Encephalartos are dioecious, meaning that the male and female reproductive organs are borne on two separate plants. Sexual maturity is attained only after 25 to 30 years of growth. The cones are made up of a large number of modified leaves (megasporophylls), arranged spirally around a central axis. Each megasporophyll has two ovules varying in size and colour depending on the species. The ovule integument is made up of three distinct parts: a fleshy outer layer, usually orange or yellow, a sclerified middle layer and a fleshy inner layer that dries and quickly takes on a paper-like texture. The male cones are smaller and more numerous than the female cones. There are hundreds of microsporangia, or pollen sacs containing pollen grains, on the abaxial (lower) surface of the microsporophylls.
In the wild, plants have to be close enough together for pollination to occur. The large amount of pollen produced is an adaptation to anemophily, or wind pollination. Some botanists doubt that insects play a role in pollinating Encephalartos. They believe that, even if bees can be observed collecting pollen from male cones, they do not visit female cones. Other botanists think that a weevil from the Curculionidae family, a kind of beetle that lives on Encephalartos, is a pollinating agent. In horticulture, it is especially difficult to collect seeds because the male and female plants, if one has both, must produce cones at the same time.
At pollination time, the ovule secretes a liquid, or pollen droplet, from the micropyle, to capture the pollen. Among Gymnosperms in general, and Cycads in particular, several months elapse between pollination (when the pollen is carried to the ovule) and actual fertilization (when the male and female gametes fuse).
Afterward, Encephalartos development is fairly direct. In fact, there is no dormancy period in Cycads. As soon as fertilization is complete, the development process begins, and once the cone splits and releases its seeds, the well-developed embryo inside the seed feeds directly on the endosperm. If the protective inner layer is broken, the embryo could be damaged by moisture or fungal spores, or heat and dehydration. A waiting period of up to 6 months is recommended before planting, by which time the radicels will have begun piercing the envelope. After 6 or 7 months, the Encephalartos embryo is composed of two cotyledons separated by the plumular leaf and the radicel. Plantlets have less water storage than mature plants and are thus more sensitive to irregular watering.
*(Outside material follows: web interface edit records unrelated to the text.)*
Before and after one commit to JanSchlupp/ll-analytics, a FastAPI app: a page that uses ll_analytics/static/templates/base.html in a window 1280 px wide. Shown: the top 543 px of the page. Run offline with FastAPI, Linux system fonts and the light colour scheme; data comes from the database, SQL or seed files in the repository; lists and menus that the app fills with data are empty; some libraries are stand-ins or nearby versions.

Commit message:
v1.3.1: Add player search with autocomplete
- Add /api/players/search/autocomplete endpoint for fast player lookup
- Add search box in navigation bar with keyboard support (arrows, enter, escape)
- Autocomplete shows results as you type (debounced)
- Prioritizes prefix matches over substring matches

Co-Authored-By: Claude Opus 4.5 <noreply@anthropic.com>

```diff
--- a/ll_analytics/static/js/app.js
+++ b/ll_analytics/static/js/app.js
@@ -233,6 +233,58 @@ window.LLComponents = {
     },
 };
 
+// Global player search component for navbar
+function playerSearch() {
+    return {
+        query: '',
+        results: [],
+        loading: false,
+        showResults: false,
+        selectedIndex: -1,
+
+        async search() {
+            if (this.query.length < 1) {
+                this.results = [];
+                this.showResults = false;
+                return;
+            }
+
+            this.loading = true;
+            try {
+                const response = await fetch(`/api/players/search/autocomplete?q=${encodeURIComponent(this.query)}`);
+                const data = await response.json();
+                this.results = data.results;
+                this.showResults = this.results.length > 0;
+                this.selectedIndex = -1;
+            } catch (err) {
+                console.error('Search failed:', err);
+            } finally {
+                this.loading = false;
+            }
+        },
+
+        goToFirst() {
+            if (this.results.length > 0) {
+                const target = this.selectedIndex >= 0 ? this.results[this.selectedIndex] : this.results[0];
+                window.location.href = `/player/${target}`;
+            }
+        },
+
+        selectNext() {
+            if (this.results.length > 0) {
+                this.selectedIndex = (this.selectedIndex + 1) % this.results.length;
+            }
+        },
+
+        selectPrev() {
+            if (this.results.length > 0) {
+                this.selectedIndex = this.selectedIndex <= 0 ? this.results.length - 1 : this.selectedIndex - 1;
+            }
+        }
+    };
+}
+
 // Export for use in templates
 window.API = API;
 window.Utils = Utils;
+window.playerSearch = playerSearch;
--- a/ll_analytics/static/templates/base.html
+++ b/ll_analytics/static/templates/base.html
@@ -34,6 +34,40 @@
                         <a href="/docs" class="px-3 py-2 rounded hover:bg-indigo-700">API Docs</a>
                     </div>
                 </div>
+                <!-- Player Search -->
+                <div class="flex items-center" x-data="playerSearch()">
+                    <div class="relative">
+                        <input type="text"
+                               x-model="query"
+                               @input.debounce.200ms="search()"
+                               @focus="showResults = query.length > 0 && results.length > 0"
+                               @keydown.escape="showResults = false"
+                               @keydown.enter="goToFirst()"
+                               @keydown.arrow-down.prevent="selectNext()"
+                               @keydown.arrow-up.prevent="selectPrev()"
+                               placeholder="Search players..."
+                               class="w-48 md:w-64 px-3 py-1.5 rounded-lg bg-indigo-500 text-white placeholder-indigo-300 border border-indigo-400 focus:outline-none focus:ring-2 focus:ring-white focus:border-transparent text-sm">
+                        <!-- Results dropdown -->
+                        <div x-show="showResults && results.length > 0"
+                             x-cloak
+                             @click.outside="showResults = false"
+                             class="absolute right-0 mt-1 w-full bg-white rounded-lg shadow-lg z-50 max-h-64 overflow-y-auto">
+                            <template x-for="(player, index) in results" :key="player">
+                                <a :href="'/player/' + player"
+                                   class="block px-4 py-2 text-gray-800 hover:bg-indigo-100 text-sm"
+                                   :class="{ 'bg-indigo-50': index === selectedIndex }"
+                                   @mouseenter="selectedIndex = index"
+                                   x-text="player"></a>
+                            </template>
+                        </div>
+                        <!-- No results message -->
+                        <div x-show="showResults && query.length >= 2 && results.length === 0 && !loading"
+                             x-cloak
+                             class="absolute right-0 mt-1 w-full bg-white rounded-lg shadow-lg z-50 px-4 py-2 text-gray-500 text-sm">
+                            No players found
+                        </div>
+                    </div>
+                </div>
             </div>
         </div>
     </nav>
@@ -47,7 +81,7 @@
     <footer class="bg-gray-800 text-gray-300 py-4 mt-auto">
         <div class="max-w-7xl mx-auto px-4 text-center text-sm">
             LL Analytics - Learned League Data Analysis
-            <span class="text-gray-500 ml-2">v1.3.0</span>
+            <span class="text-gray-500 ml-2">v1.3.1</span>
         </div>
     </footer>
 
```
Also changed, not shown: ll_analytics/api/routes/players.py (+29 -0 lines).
There are also a number of vegetative propagation methods. The first, obviously, is to separate the suckers that form at the base of the trunk, with their own roots. This must be done carefully, and fungicide applied to the parts injured by the incision. Young plants formed if the main trunk is damaged near the top may also be separated. Such ramifications are infrequent and are often confused with the plantlets that may form from the crown of the parent plant. This unstable situation can last only as long as the plant is not disturbed. Obviously, it can happen only with female plants.
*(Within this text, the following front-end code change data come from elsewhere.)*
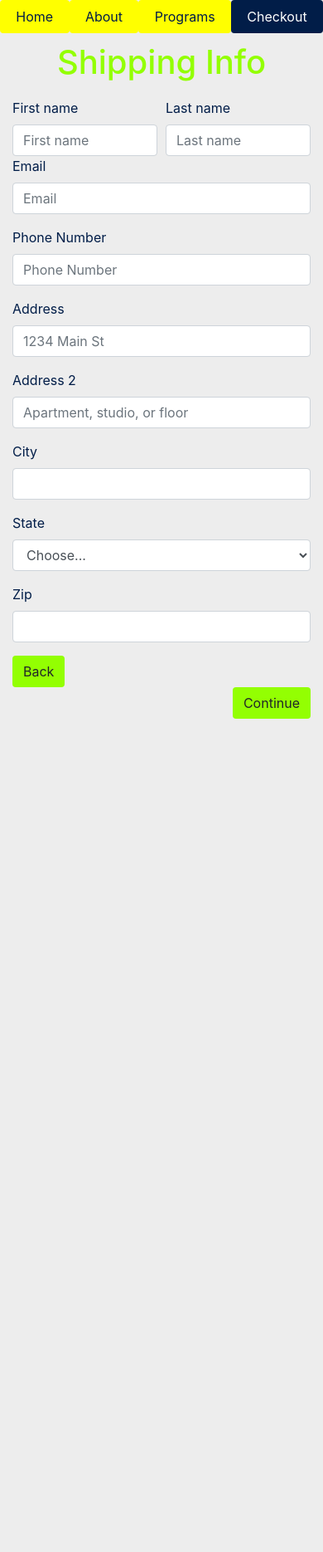
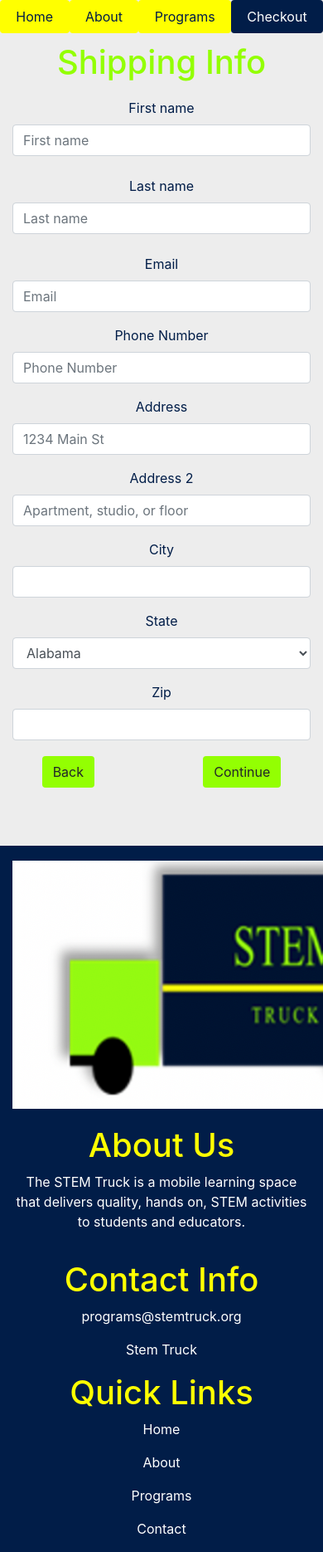
Before and after one commit to Brinkley97/stem_truck, a plain HTML site: page shipping.html in a window 390 px wide. Shown: the whole page at 83% size. Before the commit the page ends 877 px from the top, so only its background shows below. Drawn offline with nearby package versions, Linux system fonts and the light colour scheme.

Commit message:
updated index and shipping pages
- added footer to both
- removed background color for kits (index)
- need to update total kits number

```diff
--- a/css/order.css
+++ b/css/order.css
@@ -16,33 +16,46 @@ grey: #ededed;
 }
 
 /* MAIN SECTION */
-body {
+
+html, body{
   background-color: #ededed;
-  height: 97vh;
-
+  max-width: 100%;
+  overflow-x: hidden;
 }
 
-h1{
+h1 {
   margin-top: 30px;
   color: #93FF02;
+  text-transform: uppercase;
 }
 
 .col-md-4 {
   padding-bottom: 30px;
 }
-input{
-  margin: 40px 0px 100px 0px;
-
+.quantity {
+  margin: 40px 5px 0px 0px;
+  font-weight: bold;
+  font-size: 30px;
+  color: #011d48;
+}
+input.quantityBox {
+  font-size: inherit;
+}
+.quantityBox {
+  margin: 40px 0px 0px 5px;
+  color: #011d48;
 }
 .images {
   width: 300px;
   height: 300px;
 }
-
+#continue{
+  margin-top: 5px;
+}
 .flip-card {
-  background-color: #ffff00;
+  /* background-color: #ffff00; */
   height: 200px;
-  border: 6px solid #ffff00;
+  /* border: 6px solid #ffff00; */
   perspective: 1000px;
   margin: 30px 0px 100px 0px;
 }
@@ -67,11 +80,11 @@ input{
 }
 
 .flip-card-front {
-  background-color: #ffff00;
+  /* background-color: #ffff00; */
 }
 
 .flip-card-back {
-  background-color: #011d48;
+  /* background-color: #011d48; */
   transform: rotateY(180deg);
 }
 
@@ -79,3 +92,45 @@ input{
   background-color: #93FF02;
   color: #011d48;
 }
+
+/* TOTAL AND CONTINUE */
+#totalAndContinue{
+  margin-top: 30px;
+}
+#totalKits{
+  font-weight: bold;
+  font-size: 30px;
+  color: #011d48;
+}
+.totalKits{
+  margin-right: 10px;
+}
+
+
+/* FOOTER */
+#footer{
+  background-color: #011d48;
+  margin-top: 70px;
+}
+
+.setFooterHeadingsColor{
+  color: #ffff00;
+}
+
+.setFootersTextColor, .setFootersTextColor:hover{
+  color: white;
+}
+
+#contactAndLinks, #imageAndAbout, #aboutUs{
+  padding-top: 5%;
+}
+
+@media (max-width: 375px) {
+  #stemTruckImage{
+    width: 100% ;
+  }
+  .totalKits{
+    width: 175px;
+    margin-right: 0px;
+  }
+}
--- a/css/shipping.css
+++ b/css/shipping.css
@@ -5,11 +5,11 @@ light green: #93FF02;
 grey: #ededed;
  */
 
-body{
-  background-color: #ededed;
-  height: 97vh;
-
-}
+ html, body{
+   background-color: #ededed;
+   max-width: 100%;
+   overflow-x: hidden;
+ }
 
 /* NAVBAR */
 .setNavColor{
@@ -23,9 +23,11 @@ body{
 
 /* MAIN SECTION */
 .mainContent{
-  padding-bottom: 3%;
+  /* margin-top: 10px; */
+  padding-bottom: 1%;
   color: #011d48;
   /* height: 90%; */
+  text-align: center;
 }
 
 #shippingInfo{
@@ -36,14 +38,15 @@ body{
   background-color: #93FF02;
 }
 
+/*  */
+#backAndContinue{
+  pad-bottom: 10px;
+}
+
 /* FOOTER */
-img{
-  padding: 10% auto;
-}
 #footer{
   background-color: #011d48;
-  position: fixed;
-  /* padding-top: 60px; */
+  margin-top: 70px;
 }
 
 .setFooterHeadingsColor{
@@ -57,3 +60,13 @@ img{
 #contactAndLinks, #imageAndAbout, #aboutUs{
   padding-top: 5%;
 }
+
+@media (max-width: 375px) {
+  #shippingInfo{
+    padding-top: 10%;
+    color: #93FF02;
+  }
+  #stemTruckImage{
+    width: 100% ;
+  }
+}
--- a/shipping.html
+++ b/shipping.html
@@ -1,9 +1,12 @@
 <!DOCTYPE html>
 <html lang="en" dir="ltr">
   <head>
-    <meta charset="utf-8" name="viewport" content="width=device-width, initial-scale=1">
+    <meta charset="utf-8">
+    <meta name="viewport" content="width=device-width, initial-scale=1, shrink-to-fit=no">
+
     <title>Shipment Info</title>
 
+    <!-- BOOTSTRAP -->
     <link rel="stylesheet" href="https://stackpath.bootstrapcdn.com/bootstrap/4.5.2/css/bootstrap.min.css" integrity="sha384-JcKb8q3iqJ61gNV9KGb8thSsNjpSL0n8PARn9HuZOnIxN0hoP+VmmDGMN5t9UJ0Z" crossorigin="anonymous">
 
     <link rel="stylesheet" href="css/shipping.css">
@@ -17,19 +20,19 @@
     </nav>
 
 <!-- MAIN SECTION -->
-    <section class="mainContent">
-      <div class="container" id="main">
+    <section class="container mainContent" id="main">
       <h1 class="text-center" id="shippingInfo">Shipping Info</h1>
       <form>
-
         <div class="form-row">
-            <div class="col">
+          <div class="col-md-6">
             <label for="">First name</label>
             <input type="text" class="form-control" placeholder="First name">
+            <br>
           </div>
-            <div class="col">
+          <div class="col-md-6">
             <label for="">Last name</label>
             <input type="text" class="form-control" placeholder="Last name">
+            <br>
           </div>
         </div>
 
@@ -61,35 +64,88 @@
           <div class="form-group col-md-4">
             <label for="inputState">State</label>
             <select id="inputState" class="form-control">
-                <option selected>Choose...</option>
-                <option>...</option>
+              <option value="AL">Alabama</option>
+            	<option value="AK">Alaska</option>
+            	<option value="AZ">Arizona</option>
+            	<option value="AR">Arkansas</option>
+            	<option value="CA">California</option>
+            	<option value="CO">Colorado</option>
+            	<option value="CT">Connecticut</option>
+            	<option value="DE">Delaware</option>
+            	<option value="DC">District Of Columbia</option>
+            	<option value="FL">Florida</option>
+            	<option value="GA">Georgia</option>
+            	<option value="HI">Hawaii</option>
+            	<option value="ID">Idaho</option>
+            	<option value="IL">Illinois</option>
+            	<option value="IN">Indiana</option>
+            	<option value="IA">Iowa</option>
+            	<option value="KS">Kansas</option>
+            	<option value="KY">Kentucky</option>
+            	<option value="LA">Louisiana</option>
+            	<option value="ME">Maine</option>
+            	<option value="MD">Maryland</option>
+            	<option value="MA">Massachusetts</option>
+            	<option value="MI">Michigan</option>
+            	<option value="MN">Minnesota</option>
+            	<option value="MS">Mississippi</option>
+            	<option value="MO">Missouri</option>
+            	<option value="MT">Montana</option>
+            	<option value="NE">Nebraska</option>
+            	<option value="NV">Nevada</option>
+            	<option value="NH">New Hampshire</option>
+            	<option value="NJ">New Jersey</option>
+            	<option value="NM">New Mexico</option>
+            	<option value="NY">New York</option>
+            	<option value="NC">North Carolina</option>
+            	<option value="ND">North Dakota</option>
+            	<option value="OH">Ohio</option>
+            	<option value="OK">Oklahoma</option>
+            	<option value="OR">Oregon</option>
+            	<option value="PA">Pennsylvania</option>
+            	<option value="RI">Rhode Island</option>
+            	<option value="SC">South Carolina</option>
+            	<option value="SD">South Dakota</option>
+            	<option value="TN">Tennessee</option>
+            	<option value="TX">Texas</option>
+            	<option value="UT">Utah</option>
+            	<option value="VT">Vermont</option>
+            	<option value="VA">Virginia</option>
+            	<option value="WA">Washington</option>
+            	<option value="WV">West Virginia</option>
+            	<option value="WI">Wisconsin</option>
+            	<option value="WY">Wyoming</option>
             </select>
           </div>
           <div class="form-group col-md-2">
             <label for="inputZip">Zip</label>
-              <input type="text" class="form-control" id="inputZip">
+            <input type="text" class="form-control" id="inputZip" maxlength="5">
           </div>
         </div>
       </form>
-        <div class="row">
-          <div class="col-sm-6">
+    </section>
+    <!-- END OF MAIN SECTION -->
+
+    <!-- BACK AND CONTINUE -->
+    <section id="backAndContinue">
+      <div class="row d-flex justify-content-around">
+        <div class="col-xs*-6">
           <a href="index.html"><button class="btn buttons">Back</button></a>
         </div>
-          <div class="col-sm-6">
+        <div class="col-xs*-6">
           <button type="submit" class="btn buttons float-right">Continue</button>
         </div>
       </div>
-      </div>
     </section>
+    <!-- END OF BACK AND CONTINUE -->
 
     <!-- FOOTER -->
-    <!-- <footer class="page-footer" id="footer">
-      <div class="container">
+    <section class="container-fluid" id="footer">
       <div class="row" id="imageAndAbout">
-          <div class="col-lg-6">
-            <img src="css/img/logo.png" alt="">
+        <div class="col-lg-6 col-sm-12">
+          <img id="stemTruckImage"src="css/img/logo.png" alt="">
         </div>
-          <div class="col-lg-6" id="aboutUs">
+        <div class="col-lg-6 col-sm-12 " id="aboutUs">
           <h1 class="setFooterHeadingsColor text-center">About Us</h1>
           <p class="setFootersTextColor text-center">The STEM Truck is a mobile learning space that delivers quality, hands on, STEM activities to students and educators.</p>
         </div>
@@ -108,7 +164,7 @@
           <p class="text-center"><a class="setFootersTextColor" href="#">Contact</a></p>
         </div>
       </div>
-      </div>
-    </footer> -->
+    </section>
+    <!-- END OF FOOTER -->
   </body>
 </html>
```
Also changed, not shown: index.html (+60 -10 lines). Lines whose indentation alone changed are shown as unchanged.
Stangeria eriopus is related to the Zamiaceae but belongs to the Stangeriaceae. It is a rare plant native to South Africa, where it grows in coastal grasslands and inland forests.
Four pinnate leaves grow from the tip of the underground stem. In forest forms, the stem may be up to 2 metres long.
The male and female cones are borne on separate plants. Each stem produces a single cone.
The Garden’s collections contain one male and one female plant.
Zamia floridana (family Zamiaceae) was once fairly common throughout the Florida peninsula. Today it is a rare species, limited to pine groves, dry sites and coastal dunes. Most of its habitats have been destroyed, in part by the tourism industry.
The male and female cones are borne on separate plants.
Zamia floridana rhizomes contain a toxin that must be destroyed before their starch is extracted. Many soldiers are said to have died during the American Civil War (1861-65) from eating uncooked rhizomes. The toxin is also present in the leaves and seeds. It causes tremors in livestock. Once properly processed, the starch extracted from the rhizomes can be made into flour. This plant was a major food source for local inhabitants in the 19th century.
Based on articles by Céline Arseneault and by Denis Barabé published in Quatre-Temps magazine.